Filter the listing below, keeping every line that holds "padding".

--- INFORMATION SUPPLIED Enclosed Below ---

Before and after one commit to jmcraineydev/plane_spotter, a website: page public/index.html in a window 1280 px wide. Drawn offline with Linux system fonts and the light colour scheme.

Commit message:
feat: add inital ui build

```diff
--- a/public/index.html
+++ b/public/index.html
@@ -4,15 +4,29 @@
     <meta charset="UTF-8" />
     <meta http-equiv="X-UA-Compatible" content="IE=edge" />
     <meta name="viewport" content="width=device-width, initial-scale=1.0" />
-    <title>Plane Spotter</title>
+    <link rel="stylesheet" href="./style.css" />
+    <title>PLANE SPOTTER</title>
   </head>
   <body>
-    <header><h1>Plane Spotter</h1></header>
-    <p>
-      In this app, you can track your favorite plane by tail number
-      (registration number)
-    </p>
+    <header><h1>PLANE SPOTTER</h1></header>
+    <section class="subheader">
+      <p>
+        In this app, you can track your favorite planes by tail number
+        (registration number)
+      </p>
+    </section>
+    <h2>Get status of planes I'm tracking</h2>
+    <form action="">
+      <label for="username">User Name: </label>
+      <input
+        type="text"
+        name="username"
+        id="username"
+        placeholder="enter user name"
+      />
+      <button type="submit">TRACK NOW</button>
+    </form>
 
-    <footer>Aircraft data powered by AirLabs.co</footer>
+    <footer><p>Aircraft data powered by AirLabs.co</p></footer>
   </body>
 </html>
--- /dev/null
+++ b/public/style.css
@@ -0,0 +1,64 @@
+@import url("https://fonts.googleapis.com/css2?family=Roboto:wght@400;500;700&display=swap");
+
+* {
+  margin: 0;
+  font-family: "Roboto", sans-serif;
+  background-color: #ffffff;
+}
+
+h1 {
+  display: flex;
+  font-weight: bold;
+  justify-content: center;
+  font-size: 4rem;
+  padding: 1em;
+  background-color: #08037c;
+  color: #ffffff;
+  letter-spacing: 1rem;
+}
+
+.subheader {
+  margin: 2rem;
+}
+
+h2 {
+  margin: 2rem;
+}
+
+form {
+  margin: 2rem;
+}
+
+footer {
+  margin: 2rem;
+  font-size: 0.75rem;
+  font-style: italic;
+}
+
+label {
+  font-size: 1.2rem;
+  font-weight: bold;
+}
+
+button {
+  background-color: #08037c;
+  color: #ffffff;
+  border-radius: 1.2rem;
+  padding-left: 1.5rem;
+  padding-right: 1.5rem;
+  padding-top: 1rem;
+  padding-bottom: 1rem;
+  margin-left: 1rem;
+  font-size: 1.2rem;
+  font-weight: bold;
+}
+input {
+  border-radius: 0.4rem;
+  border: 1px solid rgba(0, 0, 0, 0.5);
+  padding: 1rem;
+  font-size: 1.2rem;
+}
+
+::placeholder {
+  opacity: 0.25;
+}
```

--- End of Enclosed INFORMATION SUPPLIED ---

**RESPONSE AREA:**
+  padding: 1em;
+  padding-left: 1.5rem;
+  padding-right: 1.5rem;
+  padding-top: 1rem;
+  padding-bottom: 1rem;
+  padding: 1rem;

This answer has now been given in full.